Ultimate Healing from God


By Father Rich Tomkosky

The woman suffering from hemorrhages who was healed by Jesus in the Gospel serves as a model for us human beings of how we are to seek the Lord’s healing in whatever area of our life we need it, be it physical, emotional, psychological or spiritual.

The first thing that is important to note is that God the Divine Physician often works through human agents: priests, doctors, nurses, counselors, etc. Ultimately it is God who is always the healer, and sometimes, in all honesty, the natural remedies don’t work as is noted in the passage about the woman with the hemorrhages, as it says this woman had been to doctor after doctor and had only gotten worse. Some of us have had that sad and frustrating experience. I’ve seen it with my mom. At that point the lady needed a physical miracle to recover her health and turned to Jesus who healed her because of her great faith in Him. We shouldn’t turn to Jesus as a last resort, but along with seeking natural remedies should at the same time beseech for God’s healing in our lives. In fact, that needs to be the foundation of everything we do. God in wisdom sometimes works miracles on the physical, moral, and spiritual levels of our life.

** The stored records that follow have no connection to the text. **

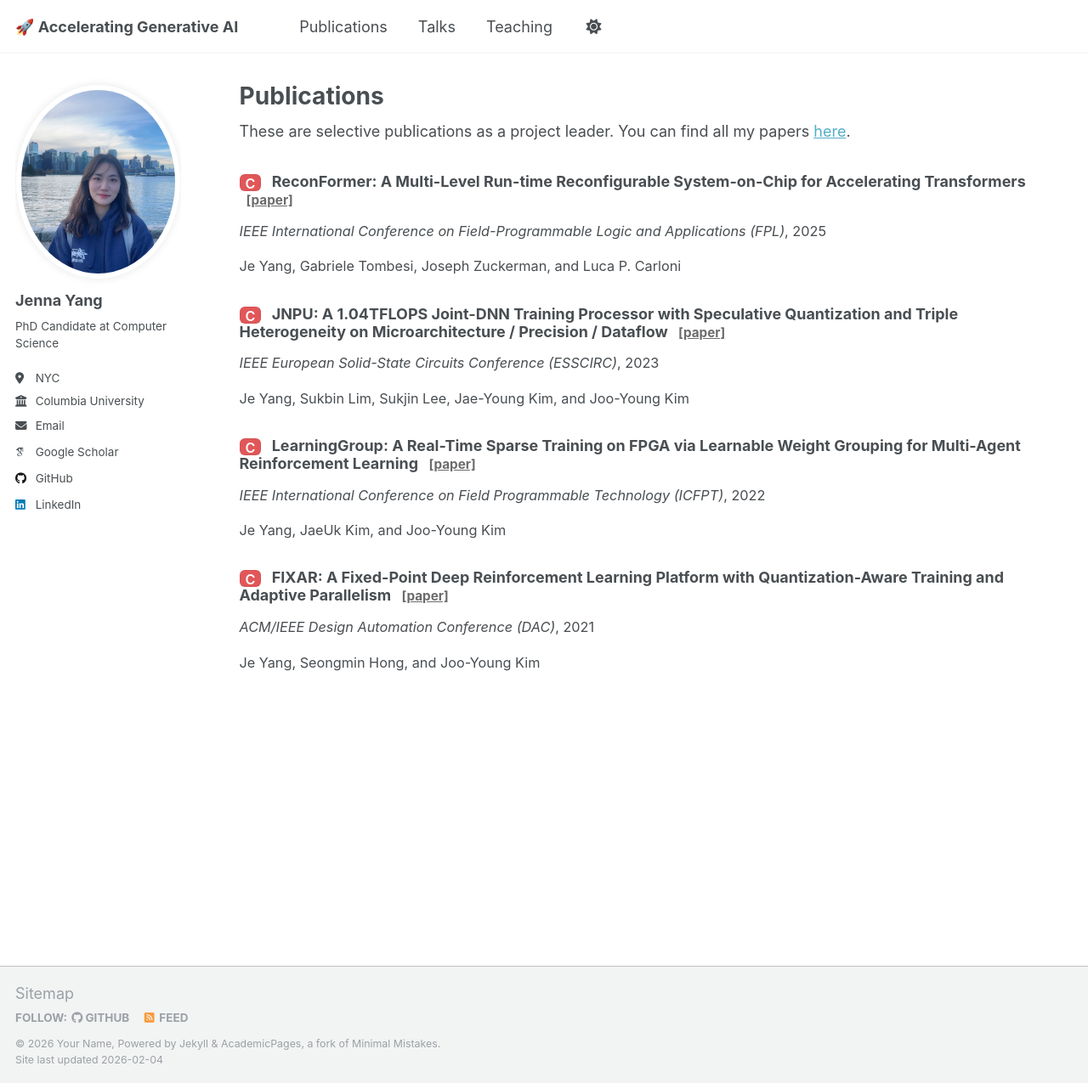
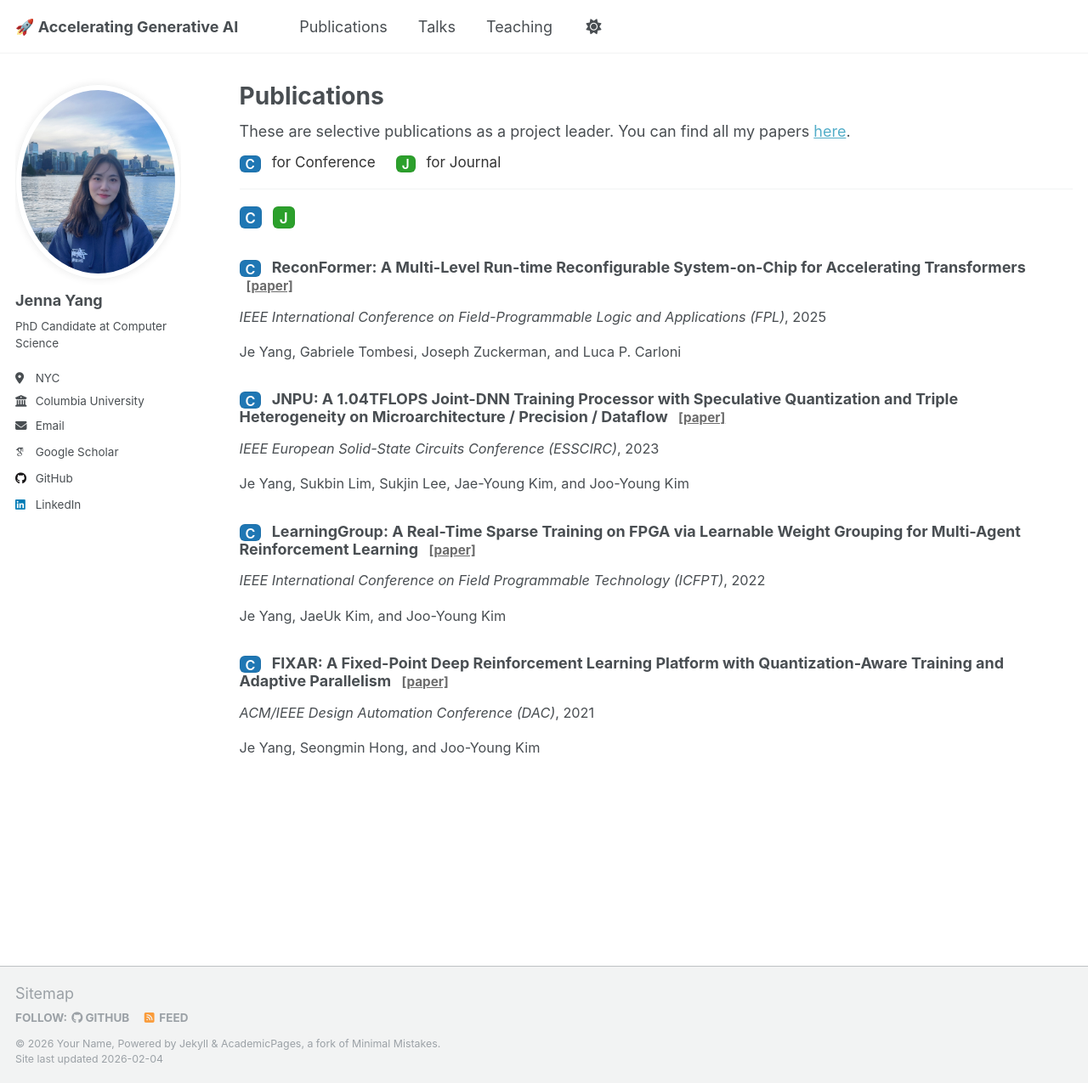
Before and after one commit to jenna-yang/jenna-yang.github.io, a Jekyll site: the page built from _pages/publications.html, in a window 1280 px wide and 1275 px high. Shown: the whole window at 85% size. Built offline with Jekyll 4.4.1, drawn with Linux system fonts in a browser that asks for light colours; some web fonts are replaced.

```diff
--- a/_pages/publications.html
+++ b/_pages/publications.html
@@ -48,10 +48,31 @@
 
   .paper-link{ margin-left:8px; font-size:0.85em; color:#6b6b6b; text-decoration:none; border:none; padding:0; background:none; }
   .paper-link:hover{ color:#333; text-decoration:underline; }
+
+  /* legend styles */
+  .pub-legend{ margin-top:10px; margin-bottom:18px; }
+  .pub-legend-line{ color:#333; font-size:0.95em; margin-bottom:6px; }
+  .pub-legend-icons{ margin-top:6px; }
+  .pub-badge.journal{ background:#2ca02c; color:#fff; }
+  .pub-badge.conf{ background:#1f77b4; color:#fff; }
+  .pub-badge-lg{ display:inline-block; width:26px; height:26px; line-height:26px; padding:0; font-size:0.95em; border-radius:6px; margin-right:8px; }
 </style>
 
 {% if site.author.googlescholar %}
   <div class="wordwrap">These are selective publications as a project leader. You can find all my papers <a href="{{site.author.googlescholar}}">here</a>.</div>
+
+  <div class="pub-legend">
+    <div class="pub-legend-line">
+      <span class="pub-legend-item"><span class="pub-badge conf">C</span> for Conference</span>
+      &nbsp;&nbsp;&nbsp;
+      <span class="pub-legend-item"><span class="pub-badge journal">J</span> for Journal</span>
+    </div>
+    <hr />
+    <div class="pub-legend-icons">
+      <span class="pub-badge-lg pub-badge conf">C</span>
+      <span class="pub-badge-lg pub-badge journal">J</span>
+    </div>
+  </div>
 {% endif %}
 
 {% include tags_table.html %}
```
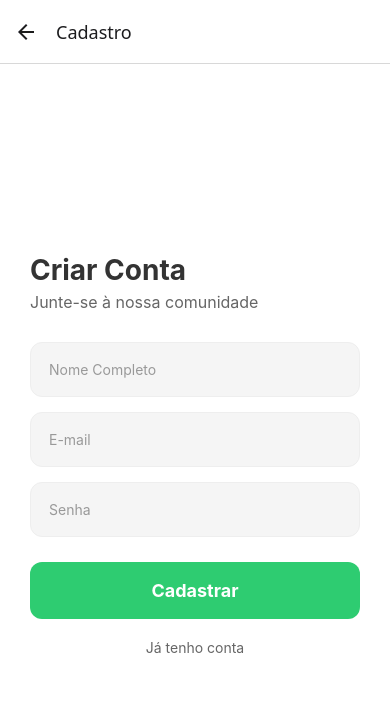
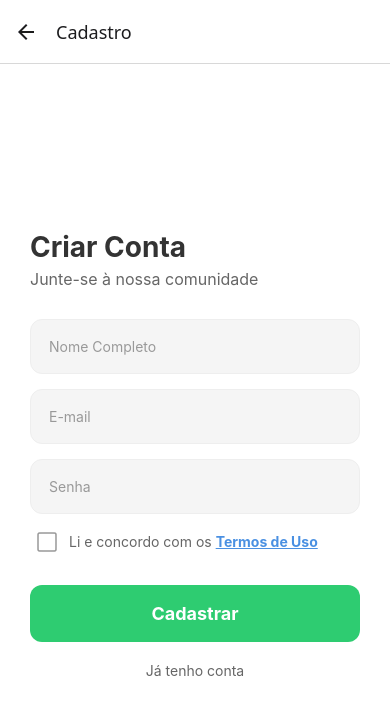
Before and after one commit to LucasPires2005/tcc2-petgo, a React Native app in the folder app/: screen /Cadastro in a window 390 px wide. Shown: the top 714 px of the page. Built offline with nearby package versions, Linux system fonts and the light colour scheme.

Commit message:
feat: adição do termo de uso e modal para parcerias com ongs

```diff
--- a/app/screens/AccountScreen.js
+++ b/app/screens/AccountScreen.js
@@ -254,6 +254,24 @@ export default function AccountScreen({ navigation }) {
             ))}
           </View>
 
+          {/* NOVO: BANNER PARA ONGS */}
+          <View style={styles.partnersSection}>
+            <TouchableOpacity
+              style={[styles.upgradeCard, { backgroundColor: '#27AE60', marginHorizontal: 0, marginTop: 5, marginBottom: 10 }]}
+              onPress={() => Alert.alert(
+                'Parceria Institucional 🏢',
+                'Representa uma ONG ou abrigo de animais? Envie um e-mail para parceiros@petgo.com com o seu CNPJ para validarmos e liberarmos o seu painel de gestão exclusivo.'
+              )}
+            >
+              <Ionicons name="business" size={24} color="#FFF" />
+              <View style={{flex: 1, marginLeft: 15}}>
+                <Text style={styles.upgradeTitle}>Representa uma ONG?</Text>
+                <Text style={styles.upgradeSubtitle}>Torne-se parceira e receba apadrinhamentos</Text>
+              </View>
+              <Ionicons name="mail" size={20} color="#FFF" />
+            </TouchableOpacity>
+          </View>
+
           <TouchableOpacity style={styles.logoutButton} onPress={logout}><Text style={styles.logoutText}>Sair da Conta</Text></TouchableOpacity>
           <View style={{height: 30}} />
         </ScrollView>
--- a/app/screens/RegisterScreen.js
+++ b/app/screens/RegisterScreen.js
@@ -1,6 +1,8 @@
 import React, { useState, useContext } from 'react';
-import { View, Text, TextInput, TouchableOpacity, StyleSheet, Alert } from 'react-native';
+import { View, Text, TextInput, TouchableOpacity, StyleSheet, Alert, Modal, ScrollView, SafeAreaView } from 'react-native';
 import { AuthContext } from '../context/AuthContext';
+// ADIÇÃO: Importando ícones para o Checkbox
+import { Ionicons } from '@expo/vector-icons';
 
 export default function RegisterScreen({ navigation }) {
   const { register } = useContext(AuthContext);
@@ -8,9 +10,18 @@ export default function RegisterScreen({ navigation }) {
   const [email, setEmail] = useState('');
   const [password, setPassword] = useState('');
 
+  // ADIÇÃO: Estados para gerenciar os Termos de Uso
+  const [agreed, setAgreed] = useState(false);
+  const [termsVisible, setTermsVisible] = useState(false);
+
   const handleRegister = async () => {
     if (!name || !email || !password) {
       return Alert.alert('Atenção', 'Preencha todos os campos para criar sua conta.');
+    }
+
+    // ADIÇÃO: Validação de aceite dos termos
+    if (!agreed) {
+      return Alert.alert('Atenção', 'Você precisa ler e concordar com os Termos de Uso para criar uma conta.');
     }
 
     const success = await register(name, email, password);
@@ -47,6 +58,23 @@ export default function RegisterScreen({ navigation }) {
         onChangeText={setPassword}
       />
 
+      {/* ADIÇÃO: Componente de Checkbox dos Termos de Uso */}
+      <View style={styles.checkboxContainer}>
+        <TouchableOpacity onPress={() => setAgreed(!agreed)} style={styles.checkbox}>
+          <Ionicons
+            name={agreed ? "checkbox" : "square-outline"}
+            size={24}
+            color={agreed ? "#2ECC71" : "#999"}
+          />
+        </TouchableOpacity>
+        <Text style={styles.checkboxText}>
+          Li e concordo com os{' '}
+          <Text style={styles.linkTerms} onPress={() => setTermsVisible(true)}>
+            Termos de Uso
+          </Text>
+        </Text>
+      </View>
+
       <TouchableOpacity style={styles.button} onPress={handleRegister}>
         <Text style={styles.buttonText}>Cadastrar</Text>
       </TouchableOpacity>
@@ -54,6 +82,40 @@ export default function RegisterScreen({ navigation }) {
       <TouchableOpacity style={styles.link} onPress={() => navigation.goBack()}>
         <Text style={styles.linkText}>Já tenho conta</Text>
       </TouchableOpacity>
+
+      {/* ADIÇÃO: Modal com o texto dos Termos de Uso */}
+      <Modal visible={termsVisible} animationType="slide">
+        <SafeAreaView style={{ flex: 1, backgroundColor: '#FFF' }}>
+          <View style={styles.modalHeader}>
+            <Text style={styles.modalTitle}>Termos de Uso</Text>
+            <TouchableOpacity onPress={() => setTermsVisible(false)}>
+              <Ionicons name="close-circle" size={30} color="#333" />
+            </TouchableOpacity>
+          </View>
+          <ScrollView contentContainerStyle={styles.termsContent} showsVerticalScrollIndicator={false}>
+            <Text style={styles.termsText}>
+              <Text style={styles.termsBold}>1. Objetivo da Plataforma{'\n'}</Text>
+              O PetGo é uma ferramenta tecnológica comunitária cujo único objetivo é facilitar o encontro, registro e resgate de animais em situação de vulnerabilidade. A plataforma atua apenas como uma ponte de comunicação entre voluntários.{'\n\n'}
+
+              <Text style={styles.termsBold}>2. Responsabilidade do Usuário{'\n'}</Text>
+              Ao criar um registro ou validar um resgate, você se compromete a fornecer informações e fotografias reais e precisas. É estritamente proibido o uso da plataforma para realizar falsos alertas, brincadeiras de mau gosto ou qualquer ação que coloque a integridade dos animais ou de outros usuários em risco.{'\n\n'}
+
+              <Text style={styles.termsBold}>3. Isenção de Responsabilidade Civil{'\n'}</Text>
+              O PetGo não se responsabiliza por interações físicas, resgates mal sucedidos, ou atitudes de terceiros fora do ambiente digital. Todo resgate deve ser feito com cautela e, de preferência, com o apoio de profissionais ou ONGs capacitadas.{'\n\n'}
+
+              <Text style={styles.termsBold}>4. Segurança, Rastreabilidade e Punições{'\n'}</Text>
+              Visando a proteção da nossa comunidade e dos animais, o PetGo mantém registros (logs) das atividades realizadas na plataforma. O uso de má-fé, falsidade ideológica ou a inserção de dados falsos que resultem em danos aos animais resultará no banimento imediato da conta. O PetGo reserva-se o direito de cooperar integralmente com as autoridades competentes, fornecendo dados de rastreabilidade em caso de denúncias de maus-tratos ou crimes cibernéticos.{'\n\n'}
+
+              <Text style={styles.termsBold}>5. Aceite{'\n'}</Text>
+              Ao marcar a caixa de seleção e efetuar o cadastro, o usuário declara ter lido, compreendido e concordado expressamente com todos os termos descritos acima.
+            </Text>
+          </ScrollView>
+          <TouchableOpacity style={styles.termsButton} onPress={() => { setAgreed(true); setTermsVisible(false); }}>
+            <Text style={styles.termsButtonText}>Concordar e Fechar</Text>
+          </TouchableOpacity>
+        </SafeAreaView>
+      </Modal>
+
     </View>
   );
 }
@@ -81,4 +143,18 @@ const styles = StyleSheet.create({
   buttonText: { color: '#FFF', fontSize: 18, fontWeight: 'bold' },
   link: { marginTop: 20, alignItems: 'center' },
   linkText: { color: '#666' },
+
+  // ADIÇÃO: Novos estilos para Checkbox e Modal
+  checkboxContainer: { flexDirection: 'row', alignItems: 'center', marginBottom: 20, paddingHorizontal: 5 },
+  checkbox: { marginRight: 10 },
+  checkboxText: { fontSize: 14, color: '#666', flex: 1 },
+  linkTerms: { color: '#4A90E2', fontWeight: 'bold', textDecorationLine: 'underline' },
+
+  modalHeader: { flexDirection: 'row', justifyContent: 'space-between', alignItems: 'center', padding: 20, borderBottomWidth: 1, borderColor: '#EEE' },
+  modalTitle: { fontSize: 20, fontWeight: 'bold', color: '#333' },
+  termsContent: { padding: 25 },
+  termsText: { fontSize: 15, color: '#444', lineHeight: 24, textAlign: 'justify' },
+  termsBold: { fontWeight: 'bold', fontSize: 16, color: '#222' },
+  termsButton: { backgroundColor: '#4A90E2', padding: 18, margin: 20, borderRadius: 12, alignItems: 'center' },
+  termsButtonText: { color: '#FFF', fontWeight: 'bold', fontSize: 16 },
 });
```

Why doesn’t God always work a miracle when we need one? Well, the saints tell us God will only work a miracle if it is for our eternal well-being. He is looking out for our salvation.

A miracle is brought about if it will help us spiritually. If it would lead to pride or complacency or presumption it won’t be brought about by our loving Lord.

The miracles we usually desire are physical healings, which do occur sometimes. But even more powerful are moral and spiritual miracles: moral miracles are when people are set free from serious habits of sin that they have been enmeshed in for years or decades, e.g., people who turn away from the homosexual lifestyle or sexual sins/addictions, or spiritual miracles in which God reveals Himself to people in a definitive way, in a moment of visitation, in which the person now comes to see in a way they never saw before the reality of God and are given the grace to put Him at the center of their life, and to make their relationship with God thru our Catholic Faith the treasure of their heart – can lead to a priestly/religious vocation.

Do we pray for these miracles in our life and for others? Do we seek out Jesus like the woman in the Gospel? Every time we receive Holy Communion, we should ask Jesus for a special grace of healing for our self or someone else. We are receiving Him into our soul a deeper reality than touch! When we go to the Sacrament of Confession, do we ask Him for a special grace of healing from some sin? Also see near death experiences and the healing dynamic of God for those souls.

What if we pray for a healing and we continue to suffer? Does God not care? He cares so much that He is forming us into the image of His Son, each day if we let Him through His grace and the power of the Holy Spirit. Mysteriously sometimes God does not take away our suffering, be it physical, emotional, psychological, or spiritual because He sees if we bear it in union with Christ, we will be purified and matured and like the branch on the vine pruned, so we can bear more spiritual fruit.

Suffering helps us to focus on the things of eternity if we look at the Crucifix and unite it with Jesus and don’t turn in on ourselves. Suffering does make or break us as human beings. God permits it because of his respect for our free will and He wants to bring a greater good from it. Suffering often is the only thing that wakes us up spiritually to the reality of God. This may be the reason why, with exceptions of course, when things are going well in our life, especially when we are young and healthy, that we tend to forget God and the things of faith.

Remember Jesus mysteriously did not take away human suffering when He died and rose for us, but He transformed it. He makes it the material of holiness if we have faith in Him and bear it in love in union with Him, for the good of our soul and offer it for the conversion of others. In relation to our neighbor, some souls are only won for God by others being willing to suffer for their conversion in love. So, while we pray for miracles in this earthly life, we need to also pray for a greater love for the Cross and for a deeper understanding of the redemptive meaning of suffering. God bless you.

Recommended Reading
On the Christian Meaning of Human Suffering. Apostolic Letter. Pope St. John Paul II. Pauline Books and Media. Boston, MA. 1994. www.pauline.org or www.vatican.va.

Father Rich Tomkosky is the Pastor of Saint Thomas the Apostle Parish in Bedford and the Pastor of Seven Dolors of the Blessed Virgin Mary Parish in Beans Cove.